[Items listed in a dataset]
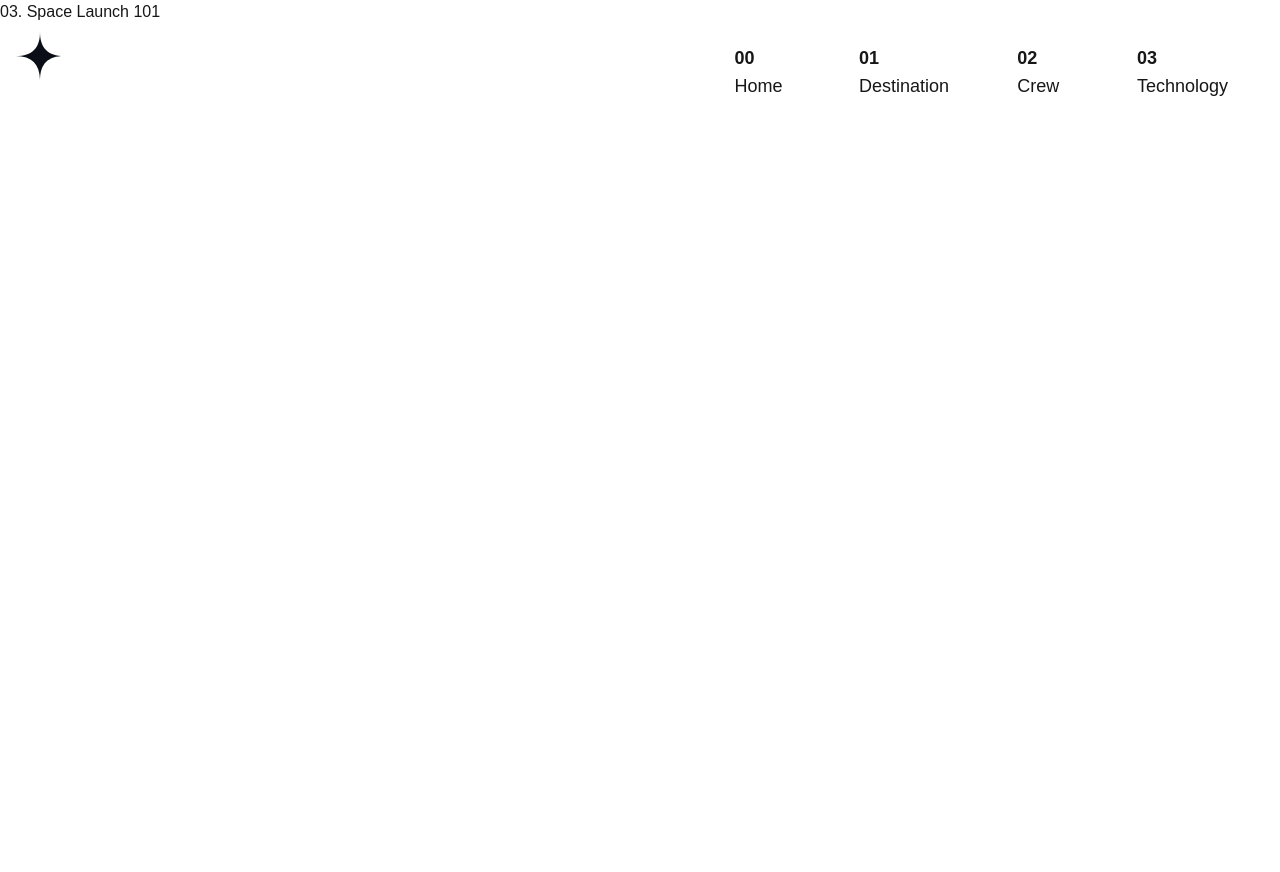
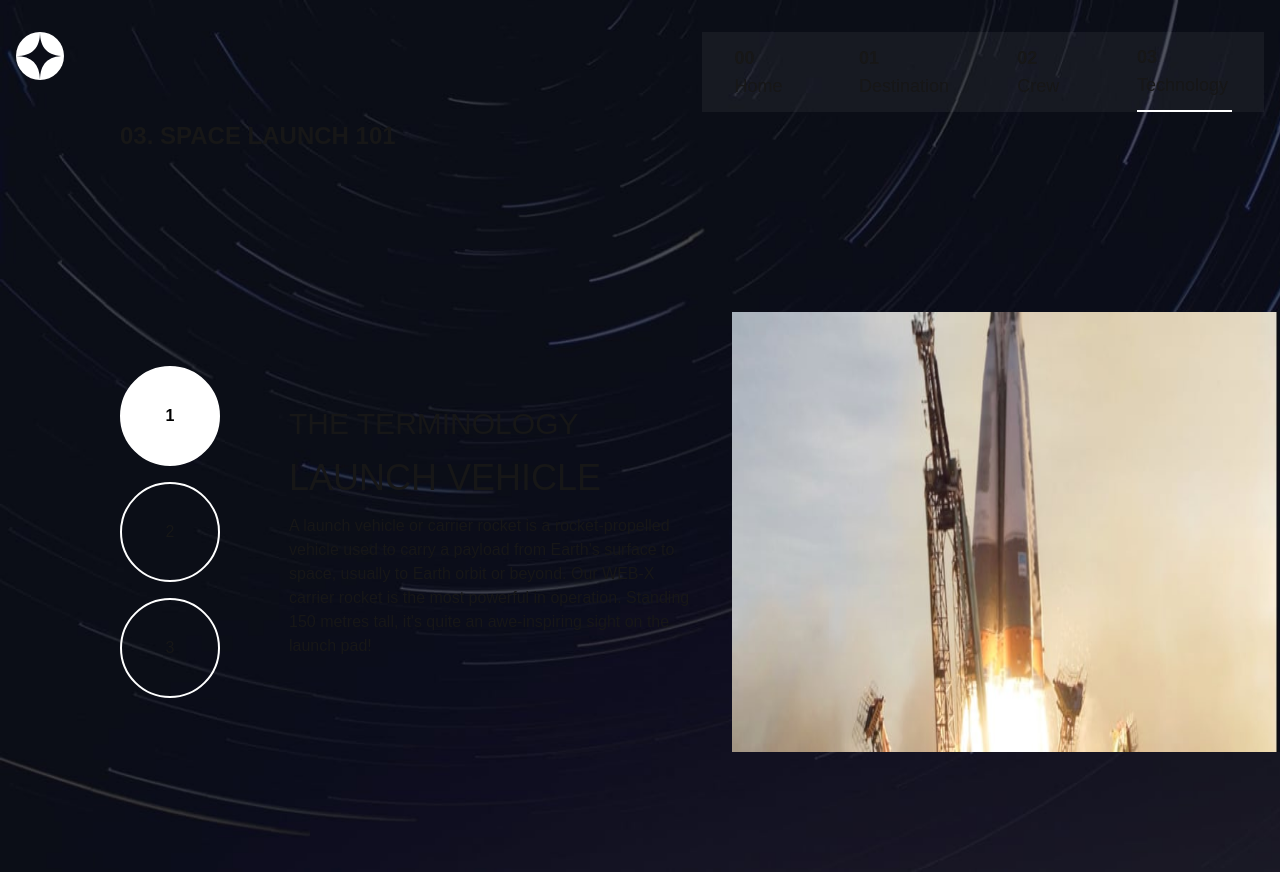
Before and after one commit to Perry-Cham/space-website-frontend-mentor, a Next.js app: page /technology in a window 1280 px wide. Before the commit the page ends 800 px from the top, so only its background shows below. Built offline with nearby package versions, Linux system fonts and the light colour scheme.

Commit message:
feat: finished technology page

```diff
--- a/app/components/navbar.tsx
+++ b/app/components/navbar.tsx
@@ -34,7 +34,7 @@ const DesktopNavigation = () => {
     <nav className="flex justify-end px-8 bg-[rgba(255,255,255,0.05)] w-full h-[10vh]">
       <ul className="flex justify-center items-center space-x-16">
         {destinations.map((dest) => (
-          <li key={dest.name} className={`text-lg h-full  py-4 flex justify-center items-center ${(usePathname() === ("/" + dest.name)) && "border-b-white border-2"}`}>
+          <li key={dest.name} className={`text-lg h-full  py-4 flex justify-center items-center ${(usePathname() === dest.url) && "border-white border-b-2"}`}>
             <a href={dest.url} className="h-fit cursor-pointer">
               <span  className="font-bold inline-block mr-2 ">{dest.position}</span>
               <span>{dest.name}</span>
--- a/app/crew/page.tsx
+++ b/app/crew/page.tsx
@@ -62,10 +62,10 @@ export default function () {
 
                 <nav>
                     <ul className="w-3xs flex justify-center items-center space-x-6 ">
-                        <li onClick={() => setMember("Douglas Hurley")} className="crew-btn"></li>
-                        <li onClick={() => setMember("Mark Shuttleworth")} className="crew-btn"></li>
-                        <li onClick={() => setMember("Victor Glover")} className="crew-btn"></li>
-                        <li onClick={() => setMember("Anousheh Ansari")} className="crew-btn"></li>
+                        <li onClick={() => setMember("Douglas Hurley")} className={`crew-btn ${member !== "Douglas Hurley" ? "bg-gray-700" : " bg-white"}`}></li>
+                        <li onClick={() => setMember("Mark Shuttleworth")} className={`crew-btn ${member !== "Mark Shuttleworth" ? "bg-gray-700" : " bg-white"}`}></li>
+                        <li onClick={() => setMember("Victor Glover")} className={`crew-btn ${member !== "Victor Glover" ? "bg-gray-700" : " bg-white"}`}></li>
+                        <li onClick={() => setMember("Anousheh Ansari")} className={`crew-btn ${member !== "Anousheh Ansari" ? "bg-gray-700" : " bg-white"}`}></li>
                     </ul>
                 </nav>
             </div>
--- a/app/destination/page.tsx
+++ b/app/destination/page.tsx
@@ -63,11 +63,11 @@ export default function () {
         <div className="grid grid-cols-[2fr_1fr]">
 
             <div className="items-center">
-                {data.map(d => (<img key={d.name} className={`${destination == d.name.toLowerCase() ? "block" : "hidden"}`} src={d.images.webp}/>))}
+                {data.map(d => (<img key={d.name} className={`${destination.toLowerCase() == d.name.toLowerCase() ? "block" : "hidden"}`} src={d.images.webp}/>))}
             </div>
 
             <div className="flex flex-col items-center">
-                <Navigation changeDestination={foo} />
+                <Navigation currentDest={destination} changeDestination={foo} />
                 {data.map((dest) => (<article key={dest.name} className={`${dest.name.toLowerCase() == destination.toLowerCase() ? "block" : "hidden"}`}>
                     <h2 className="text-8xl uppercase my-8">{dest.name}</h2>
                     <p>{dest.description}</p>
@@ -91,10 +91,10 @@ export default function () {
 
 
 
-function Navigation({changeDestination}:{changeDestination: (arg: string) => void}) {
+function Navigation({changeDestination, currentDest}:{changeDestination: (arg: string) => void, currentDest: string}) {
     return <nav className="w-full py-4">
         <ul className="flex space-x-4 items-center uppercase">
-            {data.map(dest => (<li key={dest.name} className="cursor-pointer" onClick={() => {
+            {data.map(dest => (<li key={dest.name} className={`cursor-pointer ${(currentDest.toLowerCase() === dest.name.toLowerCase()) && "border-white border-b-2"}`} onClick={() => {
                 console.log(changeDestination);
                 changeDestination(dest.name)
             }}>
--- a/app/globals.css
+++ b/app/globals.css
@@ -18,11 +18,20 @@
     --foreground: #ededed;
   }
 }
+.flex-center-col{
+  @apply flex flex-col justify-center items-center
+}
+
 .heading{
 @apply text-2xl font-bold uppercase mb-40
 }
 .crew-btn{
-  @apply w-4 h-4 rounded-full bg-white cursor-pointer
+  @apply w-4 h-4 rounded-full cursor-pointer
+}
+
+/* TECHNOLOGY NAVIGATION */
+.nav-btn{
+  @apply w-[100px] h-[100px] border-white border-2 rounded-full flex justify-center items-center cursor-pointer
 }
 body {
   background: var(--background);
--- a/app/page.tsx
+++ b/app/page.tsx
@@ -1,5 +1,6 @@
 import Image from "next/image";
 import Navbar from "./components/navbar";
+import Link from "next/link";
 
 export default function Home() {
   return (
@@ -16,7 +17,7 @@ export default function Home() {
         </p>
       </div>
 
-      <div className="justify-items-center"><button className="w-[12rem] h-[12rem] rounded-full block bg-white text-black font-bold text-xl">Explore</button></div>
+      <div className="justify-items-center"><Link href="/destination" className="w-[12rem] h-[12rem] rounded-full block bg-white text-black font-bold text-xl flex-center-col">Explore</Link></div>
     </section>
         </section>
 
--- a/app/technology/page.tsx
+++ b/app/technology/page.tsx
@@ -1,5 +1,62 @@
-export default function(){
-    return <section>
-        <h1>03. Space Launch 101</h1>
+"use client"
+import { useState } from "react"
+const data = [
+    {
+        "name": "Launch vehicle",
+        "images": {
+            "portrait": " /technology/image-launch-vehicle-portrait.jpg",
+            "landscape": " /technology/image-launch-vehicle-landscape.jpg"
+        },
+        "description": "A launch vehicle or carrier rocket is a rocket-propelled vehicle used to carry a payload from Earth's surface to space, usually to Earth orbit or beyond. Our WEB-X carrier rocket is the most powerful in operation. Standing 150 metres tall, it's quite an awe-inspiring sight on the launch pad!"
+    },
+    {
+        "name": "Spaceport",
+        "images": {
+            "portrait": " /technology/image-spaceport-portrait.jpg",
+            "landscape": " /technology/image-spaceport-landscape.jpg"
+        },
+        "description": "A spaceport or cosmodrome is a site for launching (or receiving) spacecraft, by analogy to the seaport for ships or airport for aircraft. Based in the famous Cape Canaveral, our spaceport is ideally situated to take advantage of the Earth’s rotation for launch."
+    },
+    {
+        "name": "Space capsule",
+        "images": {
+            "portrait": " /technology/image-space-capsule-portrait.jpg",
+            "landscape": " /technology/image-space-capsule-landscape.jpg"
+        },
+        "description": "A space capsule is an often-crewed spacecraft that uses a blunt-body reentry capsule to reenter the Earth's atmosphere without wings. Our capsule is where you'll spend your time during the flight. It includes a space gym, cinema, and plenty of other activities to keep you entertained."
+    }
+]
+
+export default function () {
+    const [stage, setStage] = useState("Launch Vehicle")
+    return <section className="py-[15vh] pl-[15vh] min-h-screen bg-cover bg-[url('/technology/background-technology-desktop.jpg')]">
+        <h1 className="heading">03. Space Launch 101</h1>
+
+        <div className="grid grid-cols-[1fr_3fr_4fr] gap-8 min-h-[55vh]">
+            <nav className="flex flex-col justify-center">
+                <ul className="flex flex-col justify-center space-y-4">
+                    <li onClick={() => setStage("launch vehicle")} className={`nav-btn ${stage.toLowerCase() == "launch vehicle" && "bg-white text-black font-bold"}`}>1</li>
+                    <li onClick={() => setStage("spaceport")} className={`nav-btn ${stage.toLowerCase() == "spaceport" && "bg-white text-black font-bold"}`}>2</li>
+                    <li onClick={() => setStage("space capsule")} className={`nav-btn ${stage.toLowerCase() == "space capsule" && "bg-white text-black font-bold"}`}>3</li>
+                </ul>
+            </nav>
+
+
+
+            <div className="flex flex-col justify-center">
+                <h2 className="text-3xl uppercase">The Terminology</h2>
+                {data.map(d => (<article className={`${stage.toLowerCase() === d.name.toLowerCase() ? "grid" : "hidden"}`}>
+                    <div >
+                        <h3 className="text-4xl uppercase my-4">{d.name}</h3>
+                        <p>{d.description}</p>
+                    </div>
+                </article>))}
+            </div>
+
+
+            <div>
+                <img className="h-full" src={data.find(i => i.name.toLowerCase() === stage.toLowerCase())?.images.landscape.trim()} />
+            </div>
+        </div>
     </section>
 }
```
---
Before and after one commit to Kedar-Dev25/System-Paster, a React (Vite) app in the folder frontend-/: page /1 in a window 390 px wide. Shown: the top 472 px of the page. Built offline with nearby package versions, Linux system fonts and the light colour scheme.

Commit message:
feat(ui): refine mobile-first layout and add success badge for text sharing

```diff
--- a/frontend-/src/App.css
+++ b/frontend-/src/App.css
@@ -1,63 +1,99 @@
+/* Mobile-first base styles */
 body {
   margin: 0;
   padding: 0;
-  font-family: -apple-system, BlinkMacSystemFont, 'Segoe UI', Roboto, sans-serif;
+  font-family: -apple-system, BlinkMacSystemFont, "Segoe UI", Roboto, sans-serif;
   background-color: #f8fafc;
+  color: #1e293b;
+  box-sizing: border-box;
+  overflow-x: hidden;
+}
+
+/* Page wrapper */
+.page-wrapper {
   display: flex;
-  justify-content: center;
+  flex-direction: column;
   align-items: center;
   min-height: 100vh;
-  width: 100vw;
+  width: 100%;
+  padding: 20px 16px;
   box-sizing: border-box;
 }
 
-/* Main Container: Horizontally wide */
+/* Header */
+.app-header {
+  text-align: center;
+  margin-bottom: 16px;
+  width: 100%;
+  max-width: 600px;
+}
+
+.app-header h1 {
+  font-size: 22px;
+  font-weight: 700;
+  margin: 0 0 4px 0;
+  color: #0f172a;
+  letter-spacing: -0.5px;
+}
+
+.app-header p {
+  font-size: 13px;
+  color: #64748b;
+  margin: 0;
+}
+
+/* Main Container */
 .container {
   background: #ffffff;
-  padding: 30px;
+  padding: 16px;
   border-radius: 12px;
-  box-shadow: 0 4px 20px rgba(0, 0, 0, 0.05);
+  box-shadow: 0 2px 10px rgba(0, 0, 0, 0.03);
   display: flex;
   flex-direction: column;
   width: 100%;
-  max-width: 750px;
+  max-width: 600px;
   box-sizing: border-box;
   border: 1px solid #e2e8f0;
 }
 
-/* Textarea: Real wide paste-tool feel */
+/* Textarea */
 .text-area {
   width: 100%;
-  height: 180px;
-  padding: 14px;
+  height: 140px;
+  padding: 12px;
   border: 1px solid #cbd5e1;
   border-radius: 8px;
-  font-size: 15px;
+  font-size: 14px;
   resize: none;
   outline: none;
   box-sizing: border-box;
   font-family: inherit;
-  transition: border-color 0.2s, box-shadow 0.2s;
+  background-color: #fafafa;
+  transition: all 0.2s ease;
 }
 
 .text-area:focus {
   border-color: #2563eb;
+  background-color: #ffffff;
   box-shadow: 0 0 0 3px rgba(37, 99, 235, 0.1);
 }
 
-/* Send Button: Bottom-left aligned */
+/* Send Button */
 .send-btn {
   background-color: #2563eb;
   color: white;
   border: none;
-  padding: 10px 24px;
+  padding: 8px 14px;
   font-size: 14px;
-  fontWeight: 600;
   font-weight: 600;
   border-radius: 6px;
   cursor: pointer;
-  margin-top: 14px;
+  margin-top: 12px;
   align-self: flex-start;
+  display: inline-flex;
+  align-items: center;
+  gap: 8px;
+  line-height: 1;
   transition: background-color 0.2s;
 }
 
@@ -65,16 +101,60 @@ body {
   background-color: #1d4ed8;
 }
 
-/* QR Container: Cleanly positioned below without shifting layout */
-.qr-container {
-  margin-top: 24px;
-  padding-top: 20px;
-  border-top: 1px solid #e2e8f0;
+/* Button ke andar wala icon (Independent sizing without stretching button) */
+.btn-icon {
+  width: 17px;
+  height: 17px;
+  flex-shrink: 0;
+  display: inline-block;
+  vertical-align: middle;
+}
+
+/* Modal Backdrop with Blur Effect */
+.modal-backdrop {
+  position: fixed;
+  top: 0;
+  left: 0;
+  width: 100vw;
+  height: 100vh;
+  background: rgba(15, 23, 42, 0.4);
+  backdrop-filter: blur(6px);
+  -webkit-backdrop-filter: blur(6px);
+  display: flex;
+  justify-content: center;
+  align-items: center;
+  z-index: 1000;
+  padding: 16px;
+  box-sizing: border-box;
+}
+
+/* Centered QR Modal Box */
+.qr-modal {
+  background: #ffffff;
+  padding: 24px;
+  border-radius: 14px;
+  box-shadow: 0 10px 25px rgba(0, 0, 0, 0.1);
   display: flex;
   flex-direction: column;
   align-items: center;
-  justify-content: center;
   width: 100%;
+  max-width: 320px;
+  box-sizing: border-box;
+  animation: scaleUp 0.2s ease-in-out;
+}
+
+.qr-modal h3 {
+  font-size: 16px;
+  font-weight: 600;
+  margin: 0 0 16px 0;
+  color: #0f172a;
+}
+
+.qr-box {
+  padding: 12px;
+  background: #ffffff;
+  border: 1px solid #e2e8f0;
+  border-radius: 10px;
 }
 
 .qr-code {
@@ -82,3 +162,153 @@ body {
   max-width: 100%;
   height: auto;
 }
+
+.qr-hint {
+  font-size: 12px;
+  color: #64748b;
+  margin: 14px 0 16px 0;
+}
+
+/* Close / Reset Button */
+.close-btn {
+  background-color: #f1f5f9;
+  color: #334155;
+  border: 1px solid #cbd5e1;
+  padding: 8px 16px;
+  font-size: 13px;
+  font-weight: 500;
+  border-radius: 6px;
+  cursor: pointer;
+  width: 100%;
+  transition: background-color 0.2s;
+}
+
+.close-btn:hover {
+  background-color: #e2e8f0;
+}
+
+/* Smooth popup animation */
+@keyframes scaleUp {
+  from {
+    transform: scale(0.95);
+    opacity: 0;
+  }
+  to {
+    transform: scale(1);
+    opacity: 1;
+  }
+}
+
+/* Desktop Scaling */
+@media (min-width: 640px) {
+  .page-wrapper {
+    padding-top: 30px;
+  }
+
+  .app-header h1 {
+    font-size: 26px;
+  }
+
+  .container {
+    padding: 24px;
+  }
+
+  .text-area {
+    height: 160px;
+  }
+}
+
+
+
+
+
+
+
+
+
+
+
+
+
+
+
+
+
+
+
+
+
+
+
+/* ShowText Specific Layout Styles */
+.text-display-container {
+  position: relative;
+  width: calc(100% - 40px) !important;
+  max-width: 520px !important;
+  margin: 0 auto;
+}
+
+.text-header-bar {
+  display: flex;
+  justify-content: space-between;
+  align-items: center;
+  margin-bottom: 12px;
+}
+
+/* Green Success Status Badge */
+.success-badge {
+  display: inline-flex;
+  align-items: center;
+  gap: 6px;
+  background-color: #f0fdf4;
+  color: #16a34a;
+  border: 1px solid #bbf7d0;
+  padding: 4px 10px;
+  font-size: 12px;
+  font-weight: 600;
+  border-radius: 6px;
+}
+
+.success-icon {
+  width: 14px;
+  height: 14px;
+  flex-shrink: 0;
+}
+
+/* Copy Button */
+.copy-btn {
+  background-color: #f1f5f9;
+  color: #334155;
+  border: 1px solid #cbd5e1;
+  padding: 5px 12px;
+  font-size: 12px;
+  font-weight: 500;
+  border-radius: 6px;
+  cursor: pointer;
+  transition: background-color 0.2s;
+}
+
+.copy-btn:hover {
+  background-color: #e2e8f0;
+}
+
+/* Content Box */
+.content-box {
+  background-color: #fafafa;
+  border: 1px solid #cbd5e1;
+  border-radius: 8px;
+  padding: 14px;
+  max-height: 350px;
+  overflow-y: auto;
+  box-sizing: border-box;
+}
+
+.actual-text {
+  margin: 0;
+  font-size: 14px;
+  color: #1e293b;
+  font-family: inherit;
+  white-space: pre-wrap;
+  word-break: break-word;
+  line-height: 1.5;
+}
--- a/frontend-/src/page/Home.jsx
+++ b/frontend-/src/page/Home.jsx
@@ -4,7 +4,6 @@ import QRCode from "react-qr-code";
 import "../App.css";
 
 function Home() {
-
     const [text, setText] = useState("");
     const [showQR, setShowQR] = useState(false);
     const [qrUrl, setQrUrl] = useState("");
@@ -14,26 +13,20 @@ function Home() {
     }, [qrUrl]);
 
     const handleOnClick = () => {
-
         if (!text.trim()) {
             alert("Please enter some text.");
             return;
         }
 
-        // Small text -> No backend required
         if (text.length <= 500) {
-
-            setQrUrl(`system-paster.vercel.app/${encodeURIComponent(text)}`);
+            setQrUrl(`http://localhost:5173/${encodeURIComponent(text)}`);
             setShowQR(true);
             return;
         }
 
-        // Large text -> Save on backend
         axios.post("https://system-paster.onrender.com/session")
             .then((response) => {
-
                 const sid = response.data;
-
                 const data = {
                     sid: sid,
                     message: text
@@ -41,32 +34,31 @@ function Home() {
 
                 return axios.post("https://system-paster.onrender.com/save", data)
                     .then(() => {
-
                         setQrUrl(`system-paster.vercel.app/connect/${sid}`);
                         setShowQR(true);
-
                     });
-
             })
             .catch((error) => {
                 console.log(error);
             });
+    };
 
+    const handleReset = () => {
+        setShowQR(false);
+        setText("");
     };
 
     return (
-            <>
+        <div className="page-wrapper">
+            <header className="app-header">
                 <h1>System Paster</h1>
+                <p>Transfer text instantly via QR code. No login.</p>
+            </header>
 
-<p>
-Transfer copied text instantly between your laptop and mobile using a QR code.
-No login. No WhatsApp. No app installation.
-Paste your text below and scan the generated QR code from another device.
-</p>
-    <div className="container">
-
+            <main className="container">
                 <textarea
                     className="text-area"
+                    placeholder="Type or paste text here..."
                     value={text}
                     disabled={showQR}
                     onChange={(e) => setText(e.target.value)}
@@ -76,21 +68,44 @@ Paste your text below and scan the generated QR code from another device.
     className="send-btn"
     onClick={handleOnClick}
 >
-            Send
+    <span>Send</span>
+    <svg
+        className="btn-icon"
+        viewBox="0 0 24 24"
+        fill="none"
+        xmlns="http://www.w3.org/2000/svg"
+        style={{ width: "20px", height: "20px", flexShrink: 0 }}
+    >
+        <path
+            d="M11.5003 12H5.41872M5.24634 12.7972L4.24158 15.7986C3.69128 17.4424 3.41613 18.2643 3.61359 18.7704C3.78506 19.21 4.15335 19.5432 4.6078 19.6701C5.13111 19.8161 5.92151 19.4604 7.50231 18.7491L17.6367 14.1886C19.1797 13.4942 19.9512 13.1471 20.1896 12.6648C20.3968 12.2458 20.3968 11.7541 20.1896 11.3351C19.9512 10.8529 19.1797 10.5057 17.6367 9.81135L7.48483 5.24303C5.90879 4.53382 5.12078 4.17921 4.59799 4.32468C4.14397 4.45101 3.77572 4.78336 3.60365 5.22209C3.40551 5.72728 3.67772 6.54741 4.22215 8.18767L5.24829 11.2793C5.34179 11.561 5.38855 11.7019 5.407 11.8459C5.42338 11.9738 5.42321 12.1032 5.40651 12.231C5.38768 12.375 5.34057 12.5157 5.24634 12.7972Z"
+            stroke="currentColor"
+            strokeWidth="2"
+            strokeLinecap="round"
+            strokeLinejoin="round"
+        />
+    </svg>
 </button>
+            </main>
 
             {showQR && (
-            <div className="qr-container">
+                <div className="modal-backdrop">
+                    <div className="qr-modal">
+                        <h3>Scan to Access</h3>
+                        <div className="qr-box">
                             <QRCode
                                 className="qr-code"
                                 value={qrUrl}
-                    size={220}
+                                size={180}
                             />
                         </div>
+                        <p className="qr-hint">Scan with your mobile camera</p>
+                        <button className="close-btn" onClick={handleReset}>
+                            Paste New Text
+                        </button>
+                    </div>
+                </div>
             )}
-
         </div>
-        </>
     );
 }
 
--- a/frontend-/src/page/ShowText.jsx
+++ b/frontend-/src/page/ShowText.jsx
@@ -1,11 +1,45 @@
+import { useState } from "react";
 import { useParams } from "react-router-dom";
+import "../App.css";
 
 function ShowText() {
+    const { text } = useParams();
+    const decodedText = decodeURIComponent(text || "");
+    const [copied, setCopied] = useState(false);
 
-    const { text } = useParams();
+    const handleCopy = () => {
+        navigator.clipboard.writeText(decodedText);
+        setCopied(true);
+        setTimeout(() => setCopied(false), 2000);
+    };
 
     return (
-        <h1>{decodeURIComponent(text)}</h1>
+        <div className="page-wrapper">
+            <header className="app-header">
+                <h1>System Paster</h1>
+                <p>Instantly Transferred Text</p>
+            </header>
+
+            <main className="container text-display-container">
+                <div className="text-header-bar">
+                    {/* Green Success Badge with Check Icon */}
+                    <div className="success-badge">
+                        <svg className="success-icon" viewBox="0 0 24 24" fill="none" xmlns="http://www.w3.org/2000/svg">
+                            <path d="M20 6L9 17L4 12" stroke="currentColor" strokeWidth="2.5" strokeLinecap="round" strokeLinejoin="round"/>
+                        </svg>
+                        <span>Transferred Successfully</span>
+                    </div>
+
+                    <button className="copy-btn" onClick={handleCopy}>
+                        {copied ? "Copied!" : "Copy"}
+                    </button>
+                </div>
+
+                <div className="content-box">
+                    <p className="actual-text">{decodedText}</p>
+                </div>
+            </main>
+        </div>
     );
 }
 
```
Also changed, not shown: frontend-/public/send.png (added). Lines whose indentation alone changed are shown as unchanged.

Your task:
Read through the data and copy every line where "wide" shows up.

Problem solution:
Before and after one commit to Perry-Cham/space-website-frontend-mentor, a Next.js app: page /technology in a window 1280 px wide. Before the commit the page ends 800 px from the top, so only its background shows below. Built offline with nearby package versions, Linux system fonts and the light colour scheme.
Before and after one commit to Kedar-Dev25/System-Paster, a React (Vite) app in the folder frontend-/: page /1 in a window 390 px wide. Shown: the top 472 px of the page. Built offline with nearby package versions, Linux system fonts and the light colour scheme.
-/* Main Container: Horizontally wide */
-/* Textarea: Real wide paste-tool feel */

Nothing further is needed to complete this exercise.